Let me dispel the notion of sailing as a relaxing day on the water. The main must be hoisted and the jib must be trimmed, usually by the first mate, which would be me. I don’t hate it. I just don’t get it. It’s boring and it takes so long. I could drive to Salem in an hour. By boat? Five. The only escape from the cramped cockpit above is the cramped cabin below which, while under sail, will challenge even the strongest stomach. The only way off the boat is to swim but that's not an option. The shore is miles and miles away and New England water is so cold. I swear I once saw an iceberg in Boston Harbor in July. Even worse, it’s so complicated. There are currents, hanks, thrums, squalls, runs, furnows, and beams. OK, I made up some of those terms but it goes to illustrate my point. My husband insists I’ll enjoy it more if I understand the basics, so he eagerly and patiently instructs me. One breezy day on Buzzard’s Bay with Martha’s Vineyard in view, my hat blew into the water. My husband seized the opportunity to demonstrate “man-overboard drills,” or in this case, “hat-overboard drills.” For almost an hour we executed figure eights and quick turns to attempt to save my hat from drowning. Long story short my chapeau was lost to the briny deep.

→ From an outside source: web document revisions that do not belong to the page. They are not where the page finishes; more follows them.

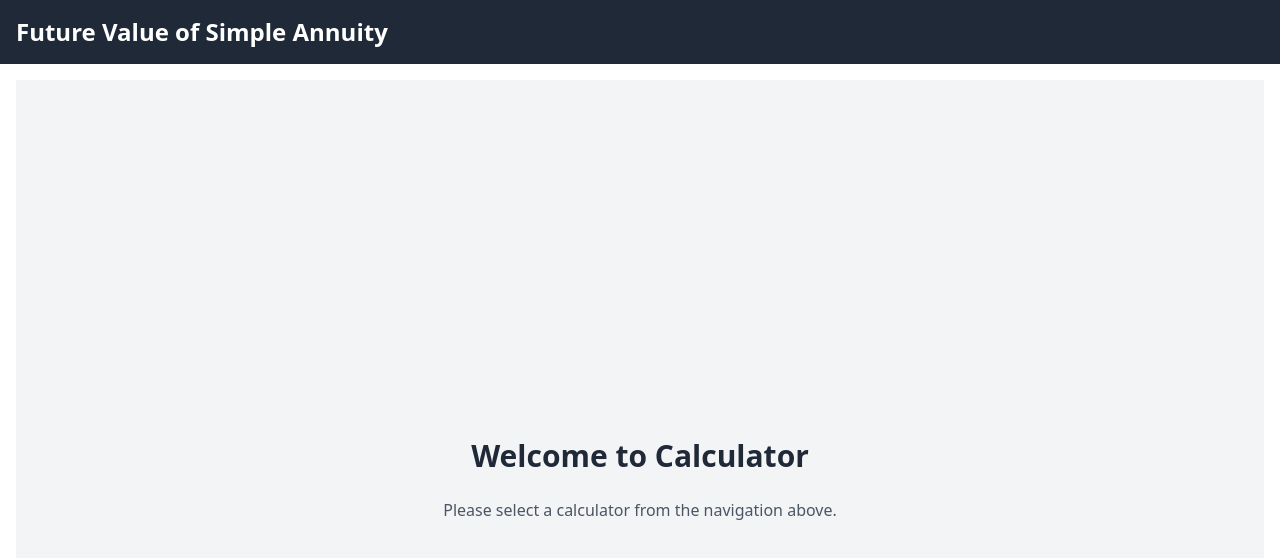
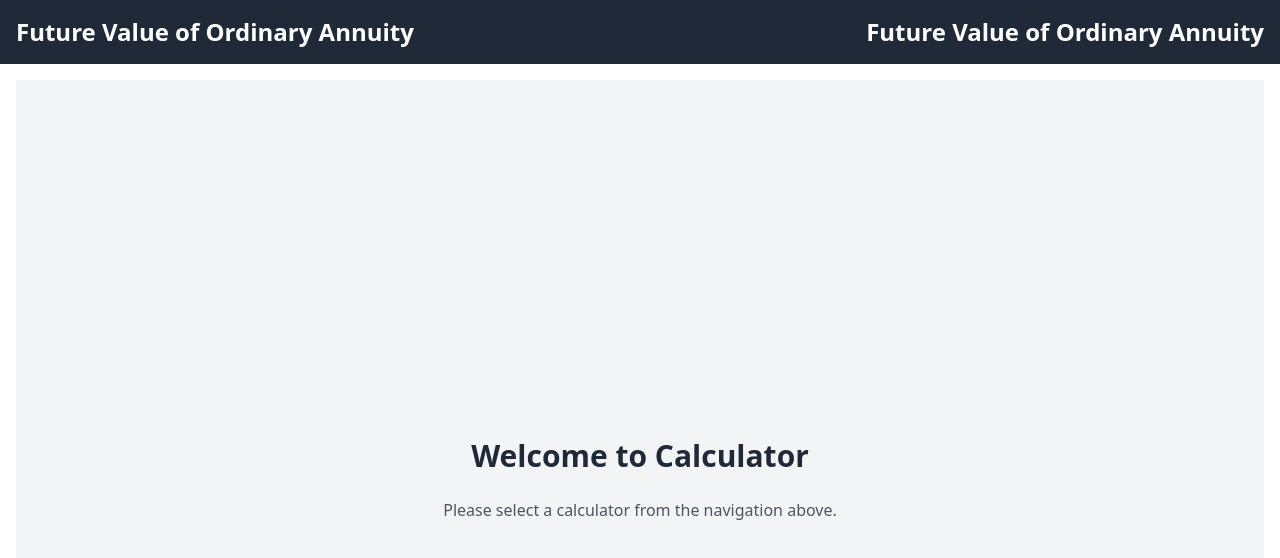
Before and after one commit to JustKiens/Algo-calculators, a React (Vite) app: page / in a window 1280 px wide. Shown: the top 558 px of the page. Built offline with nearby package versions, Linux system fonts and the light colour scheme.

Commit message:
Update App.jsx

```diff
--- a/src/App.jsx
+++ b/src/App.jsx
@@ -1,6 +1,6 @@
 import { BrowserRouter as Router, Routes, Route, Link } from 'react-router-dom';
 import FutureValueOrdinaryAnnuity from './pages/future/futureValueOrdinaryAnnuity';
-import FutureValueAnnuityDue from './pages/future/futureValueAnnuityDue';
+import FutureValueAnnuityDue from './pages/future/futureValueAnnuityDue'; // This import can be used later if needed
 import LandingPage from './pages/landingpage'; // Import the new LandingPage component
 import './index.css'; // Ensure Tailwind CSS is imported
 
@@ -10,11 +10,16 @@ function App() {
       {/* Navbar */}
       <nav className="bg-gray-800 p-4">
         <div className="container mx-auto flex justify-between items-center">
-          <Link to="/future-value-ordinary-annuit" className="text-white text-2xl font-bold">
-          Future Value of Simple Annuity
+          <Link to="/" className="text-white text-2xl font-bold">
+            Future Value of Ordinary Annuity
           </Link>
-          <div>
-          </div>
+          <Link to="/future-value-ordinary-annuity" className="text-white text-2xl font-bold">
+            Future Value of Ordinary Annuity
+          </Link>
+          {/* Uncomment below if you need a link for Future Value Annuity Due */}
+          {/* <Link to="/future-value-annuity-due" className="text-white text-2xl font-bold">
+            Future Value of Annuity Due
+          </Link> */}
         </div>
       </nav>
 
@@ -23,6 +28,8 @@ function App() {
         <Routes>
           <Route path="/" element={<LandingPage />} /> {/* Use the LandingPage component */}
           <Route path="/future-value-ordinary-annuity" element={<FutureValueOrdinaryAnnuity />} />
+          {/* Uncomment below if you want to include FutureValueAnnuityDue */}
+          {/* <Route path="/future-value-annuity-due" element={<FutureValueAnnuityDue />} /> */}
         </Routes>
       </div>
     </Router>
```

This is no passing fancy. For my husband, sailing is a deep and meaningful passion. The winds, as they say, will not shift. My husband and sailing are now a package deal. He could easily sail for ten hours or more. For four hours I can be moderately happy. At five I get a bit testy. At six I will push him off the boat, use the radio to call, “Mayday,” and summon the Coast Guard to fish him out and rescue me.

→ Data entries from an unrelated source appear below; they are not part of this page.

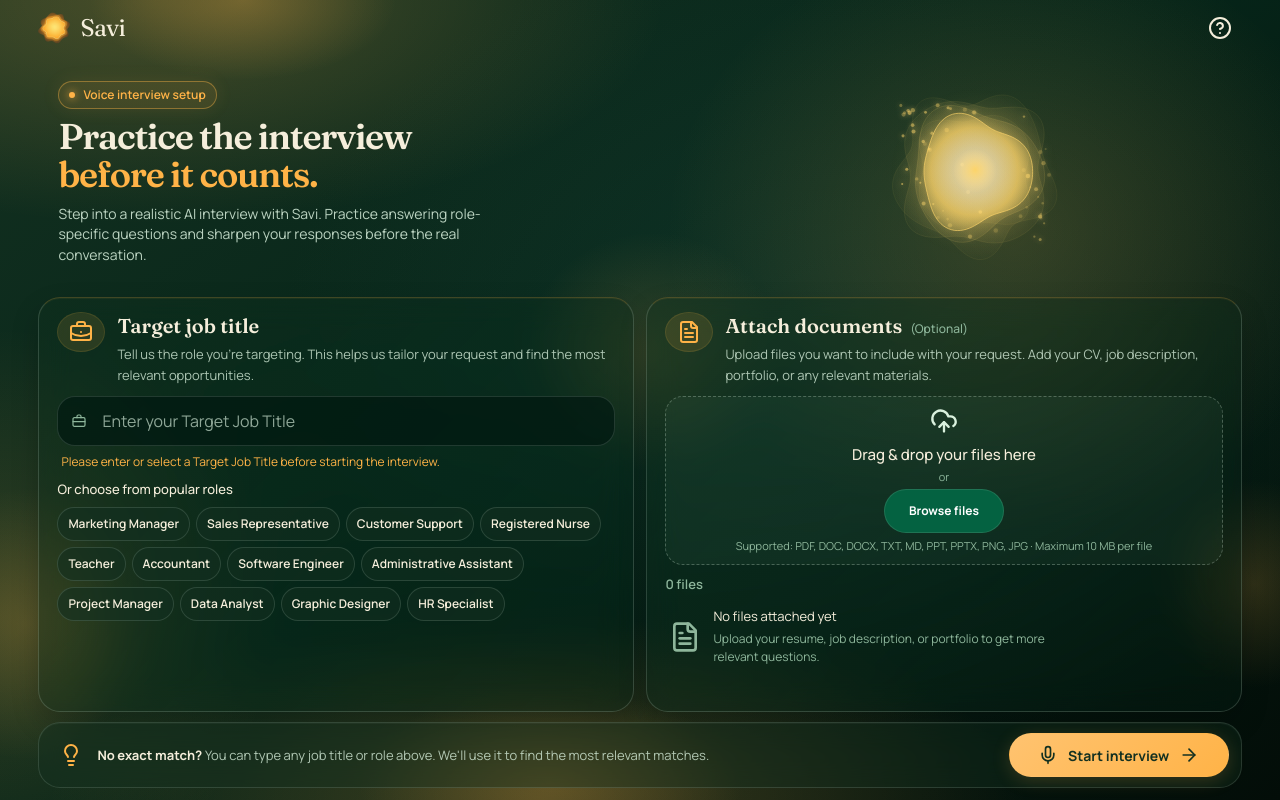
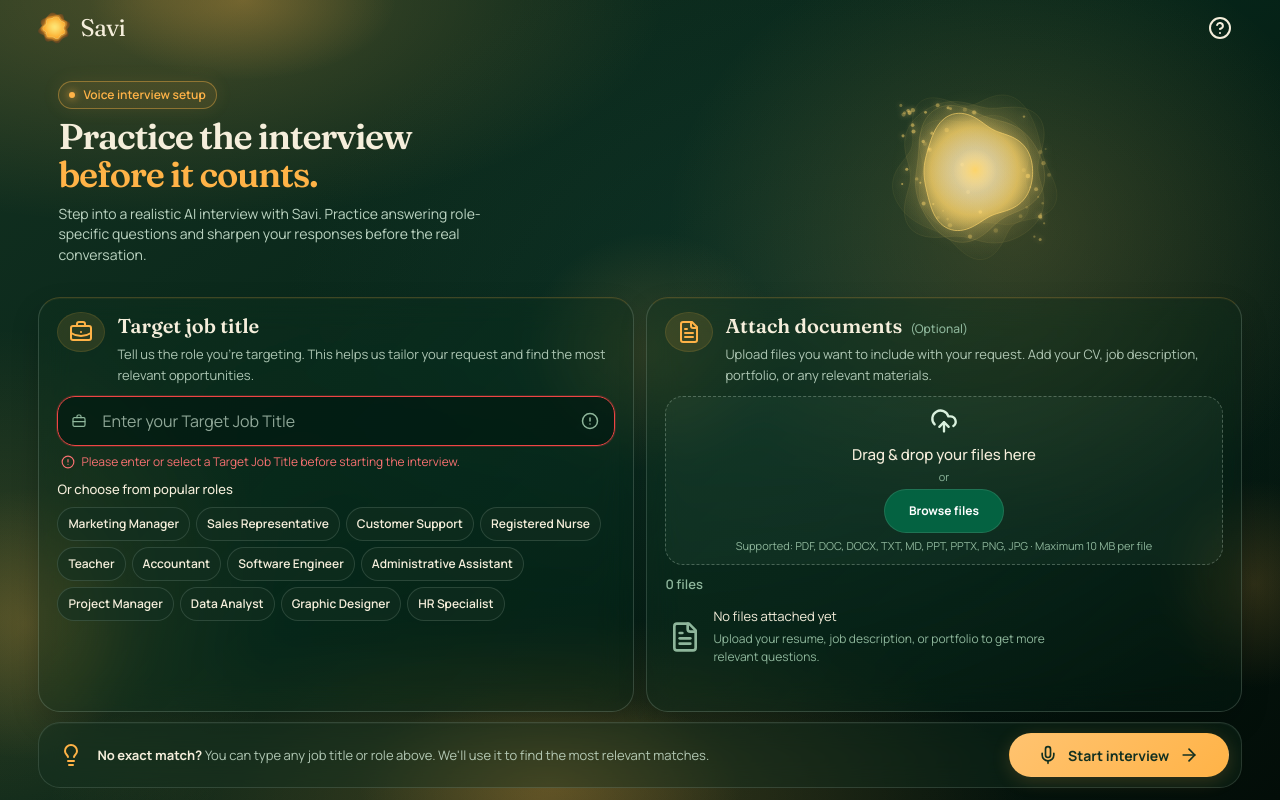
Before and after one commit to DynnG/Voice-Companion, a React (Vite) app in the folder frontend/: page / in a window 1280 px wide. Both pictures are taken after a click on the button "Start interview". Built offline with nearby package versions, Linux system fonts and the light colour scheme.

Commit message:
Update Target Job Title error UI with red border and icons

```diff
--- a/frontend/src/components/DocumentAttachmentScreen.tsx
+++ b/frontend/src/components/DocumentAttachmentScreen.tsx
@@ -2,7 +2,7 @@ import React, { useState, useRef, useCallback } from 'react';
 import { AttachedDocument, DocumentCategory } from '../types/conversation';
 import { extractDocumentText, validateJobTitle } from '../services/sttService';
 import { VoiceCreature } from './VoiceCreature';
-import { ArrowRight, BriefcaseBusiness, FileText, Lightbulb, Mic, UploadCloud } from 'lucide-react';
+import { ArrowRight, BriefcaseBusiness, FileText, Lightbulb, Mic, UploadCloud, AlertCircle } from 'lucide-react';
 
 interface DocumentAttachmentScreenProps {
   initialJobRole?: string;
@@ -473,11 +473,21 @@ export const DocumentAttachmentScreen: React.FC<DocumentAttachmentScreenProps> =
                 setJobRole(e.target.value);
                 if (jobRoleError) setJobRoleError('');
               }}
-              className="setup-job-input"
+              className={`setup-job-input ${jobRoleError ? '!border-red-500 !ring-1 !ring-red-500/20' : ''}`}
+              style={jobRoleError ? { paddingRight: '40px' } : undefined}
             />
+            {jobRoleError && (
+              <AlertCircle
+                style={{ left: 'auto', right: '16px', transform: 'translateY(-50%)' }}
+                className="absolute top-1/2 text-red-500"
+                size={18}
+                aria-hidden="true"
+              />
+            )}
           </div>
           {jobRoleError && (
-            <p className="text-[#FFB347] text-xs mt-2 ml-1">
+            <p className="flex items-center gap-1.5 text-red-400 text-xs mt-2 ml-1">
+              <AlertCircle size={14} aria-hidden="true" />
               {jobRoleError}
             </p>
           )}
```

There have been terrifying moments, like the time in the British Virgin Islands with two kids, eight foot swells and forty-knot gusts. My husband was forced to trust me at the wheel when the jib sheet tangled. I turned port when I should have turned starboard and the boat spun so violently that every allegedly unbreakable dish flew across the cabin below and smashed into the wall. I spent two days prying splintered glass from teak planks while muttering curses.
To be fair, it’s not all bad. Off the coast of Maine, a pod of dolphins raced alongside our boat. I’ve looked into the soulful black eyes of harbor seals. An eagle with a wriggling fish in its talons flew so low over the cockpit that I could practically hear the beat of its wings. One of my life’s perfect moments was on a mooring ball in Edgartown Harbor. The water was still as glass and reflected a million stars. As shore lights twinkled, I sipped a cocktail while my husband nibbled on my ear, and I thought, I could get used to this. In my blissful, slightly inebriated state, I whispered to him, “Let’s live on a boat for a year.”
Lord knows I won’t attempt a trans-Atlantic passage, but I can see us docked somewhere warm while I drink rum from a coconut. I don't know if we’ll ever embark upon this one-year journey but my willingness to consider it may be enough. In the mean time, we both make concessions. I have learned that with enough pillows, sleeping in a berth can be cozy. He has learned that if he wants to avoid the fate of my hat he should keep our outings below my five-hour threshold.
Now, even when I stub my toe on a rail or pump the “head,” who’s aroma is a delightful melange of sewage and chemicals, I grin and bear it because it’s really not about sailing. It’s about supporting my partner so he can live out his dream just as he, in the past, has supported me in living out mine.
We’re still years away from when planning such a trip is even a possibility but, despite my misgivings, I won’t change my mind. When there’s no house, kids or carpools, and we only need care for each other, being together on a sail boat might be wonderful. Maybe when the lines (don’t call them ropes!) that now tether us to shore are cast off, sailing into the sunset for destinations unknown could just be the adventure of our lives.